DATASET EXCERPTS:
+---+

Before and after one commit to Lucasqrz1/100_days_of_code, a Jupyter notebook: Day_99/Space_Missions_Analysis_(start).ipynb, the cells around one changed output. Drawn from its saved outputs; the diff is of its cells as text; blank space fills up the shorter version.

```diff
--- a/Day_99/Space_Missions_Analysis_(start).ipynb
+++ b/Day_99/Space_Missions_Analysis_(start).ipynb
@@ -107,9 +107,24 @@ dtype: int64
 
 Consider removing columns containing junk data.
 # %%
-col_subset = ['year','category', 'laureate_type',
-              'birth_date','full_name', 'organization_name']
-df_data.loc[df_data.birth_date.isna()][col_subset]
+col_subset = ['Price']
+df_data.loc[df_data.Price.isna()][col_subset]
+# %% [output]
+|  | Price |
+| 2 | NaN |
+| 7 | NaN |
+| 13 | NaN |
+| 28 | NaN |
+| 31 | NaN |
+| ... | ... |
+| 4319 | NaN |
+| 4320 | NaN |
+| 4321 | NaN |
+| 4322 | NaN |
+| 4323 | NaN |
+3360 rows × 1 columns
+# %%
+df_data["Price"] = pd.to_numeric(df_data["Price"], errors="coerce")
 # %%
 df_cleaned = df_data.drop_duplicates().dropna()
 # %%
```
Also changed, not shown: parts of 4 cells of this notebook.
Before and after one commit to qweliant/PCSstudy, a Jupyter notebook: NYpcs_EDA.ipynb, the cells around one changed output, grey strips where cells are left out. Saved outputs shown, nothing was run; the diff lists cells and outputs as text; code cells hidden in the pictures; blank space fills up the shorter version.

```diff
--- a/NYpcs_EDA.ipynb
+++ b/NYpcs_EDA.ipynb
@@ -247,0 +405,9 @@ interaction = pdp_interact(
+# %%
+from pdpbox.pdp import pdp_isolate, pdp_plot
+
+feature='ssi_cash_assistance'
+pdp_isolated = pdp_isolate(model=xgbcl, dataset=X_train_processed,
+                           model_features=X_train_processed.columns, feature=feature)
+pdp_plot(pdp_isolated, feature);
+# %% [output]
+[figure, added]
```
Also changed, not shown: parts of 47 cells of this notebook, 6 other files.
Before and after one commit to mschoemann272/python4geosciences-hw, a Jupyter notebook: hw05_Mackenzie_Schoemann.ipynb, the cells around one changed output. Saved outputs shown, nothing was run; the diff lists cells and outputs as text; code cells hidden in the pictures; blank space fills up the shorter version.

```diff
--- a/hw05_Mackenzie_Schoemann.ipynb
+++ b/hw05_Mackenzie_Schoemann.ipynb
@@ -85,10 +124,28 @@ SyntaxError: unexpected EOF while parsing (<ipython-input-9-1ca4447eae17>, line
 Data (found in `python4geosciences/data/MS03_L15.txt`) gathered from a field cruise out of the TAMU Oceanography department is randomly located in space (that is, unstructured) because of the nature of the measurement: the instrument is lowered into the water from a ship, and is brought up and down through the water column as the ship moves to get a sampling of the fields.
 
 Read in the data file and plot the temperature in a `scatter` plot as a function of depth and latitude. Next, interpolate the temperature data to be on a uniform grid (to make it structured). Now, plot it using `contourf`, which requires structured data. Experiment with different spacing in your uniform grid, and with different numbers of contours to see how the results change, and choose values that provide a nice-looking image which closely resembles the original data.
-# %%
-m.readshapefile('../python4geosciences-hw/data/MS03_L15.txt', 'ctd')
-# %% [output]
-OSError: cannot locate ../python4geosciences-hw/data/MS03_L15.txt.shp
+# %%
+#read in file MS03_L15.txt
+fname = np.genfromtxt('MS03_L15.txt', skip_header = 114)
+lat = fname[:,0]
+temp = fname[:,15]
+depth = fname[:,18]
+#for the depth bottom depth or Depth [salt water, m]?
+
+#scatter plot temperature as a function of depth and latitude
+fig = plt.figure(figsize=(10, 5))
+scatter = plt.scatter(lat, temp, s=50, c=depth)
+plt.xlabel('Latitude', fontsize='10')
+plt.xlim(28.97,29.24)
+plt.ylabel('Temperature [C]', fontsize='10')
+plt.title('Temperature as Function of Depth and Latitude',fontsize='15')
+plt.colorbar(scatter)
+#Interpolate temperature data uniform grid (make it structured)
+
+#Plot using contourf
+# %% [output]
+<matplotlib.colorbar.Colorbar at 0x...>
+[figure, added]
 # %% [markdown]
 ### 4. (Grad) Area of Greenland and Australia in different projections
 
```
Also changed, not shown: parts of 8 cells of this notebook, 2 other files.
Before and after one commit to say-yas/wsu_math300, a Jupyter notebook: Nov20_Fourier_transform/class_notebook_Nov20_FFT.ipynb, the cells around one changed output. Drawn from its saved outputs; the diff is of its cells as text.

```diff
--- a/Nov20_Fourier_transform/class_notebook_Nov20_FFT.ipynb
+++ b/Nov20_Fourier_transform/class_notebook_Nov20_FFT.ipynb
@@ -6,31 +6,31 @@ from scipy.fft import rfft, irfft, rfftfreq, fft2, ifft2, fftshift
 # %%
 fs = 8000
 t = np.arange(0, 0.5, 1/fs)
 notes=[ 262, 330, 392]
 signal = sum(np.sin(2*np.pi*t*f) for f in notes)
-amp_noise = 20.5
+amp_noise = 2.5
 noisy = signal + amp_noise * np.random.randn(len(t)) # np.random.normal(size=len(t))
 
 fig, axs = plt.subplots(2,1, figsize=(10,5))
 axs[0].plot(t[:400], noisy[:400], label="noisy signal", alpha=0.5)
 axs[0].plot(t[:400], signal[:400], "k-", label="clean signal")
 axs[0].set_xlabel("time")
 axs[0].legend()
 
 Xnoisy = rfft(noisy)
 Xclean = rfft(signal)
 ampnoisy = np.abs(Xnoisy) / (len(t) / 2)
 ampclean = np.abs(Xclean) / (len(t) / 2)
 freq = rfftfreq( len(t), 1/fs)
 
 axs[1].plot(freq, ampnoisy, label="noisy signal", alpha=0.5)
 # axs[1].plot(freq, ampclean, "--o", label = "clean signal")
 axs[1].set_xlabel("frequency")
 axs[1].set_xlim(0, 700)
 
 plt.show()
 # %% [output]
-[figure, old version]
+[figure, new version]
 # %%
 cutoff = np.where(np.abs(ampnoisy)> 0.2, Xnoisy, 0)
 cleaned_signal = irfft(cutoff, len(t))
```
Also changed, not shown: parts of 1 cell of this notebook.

+---+

DESCRIPTION OF THE TASK: Show each line of the listing that holds the string "fname".

SOLUTION TO THIS PROBLEM:
+fname = np.genfromtxt('MS03_L15.txt', skip_header = 114)
+lat = fname[:,0]
+temp = fname[:,15]
+depth = fname[:,18]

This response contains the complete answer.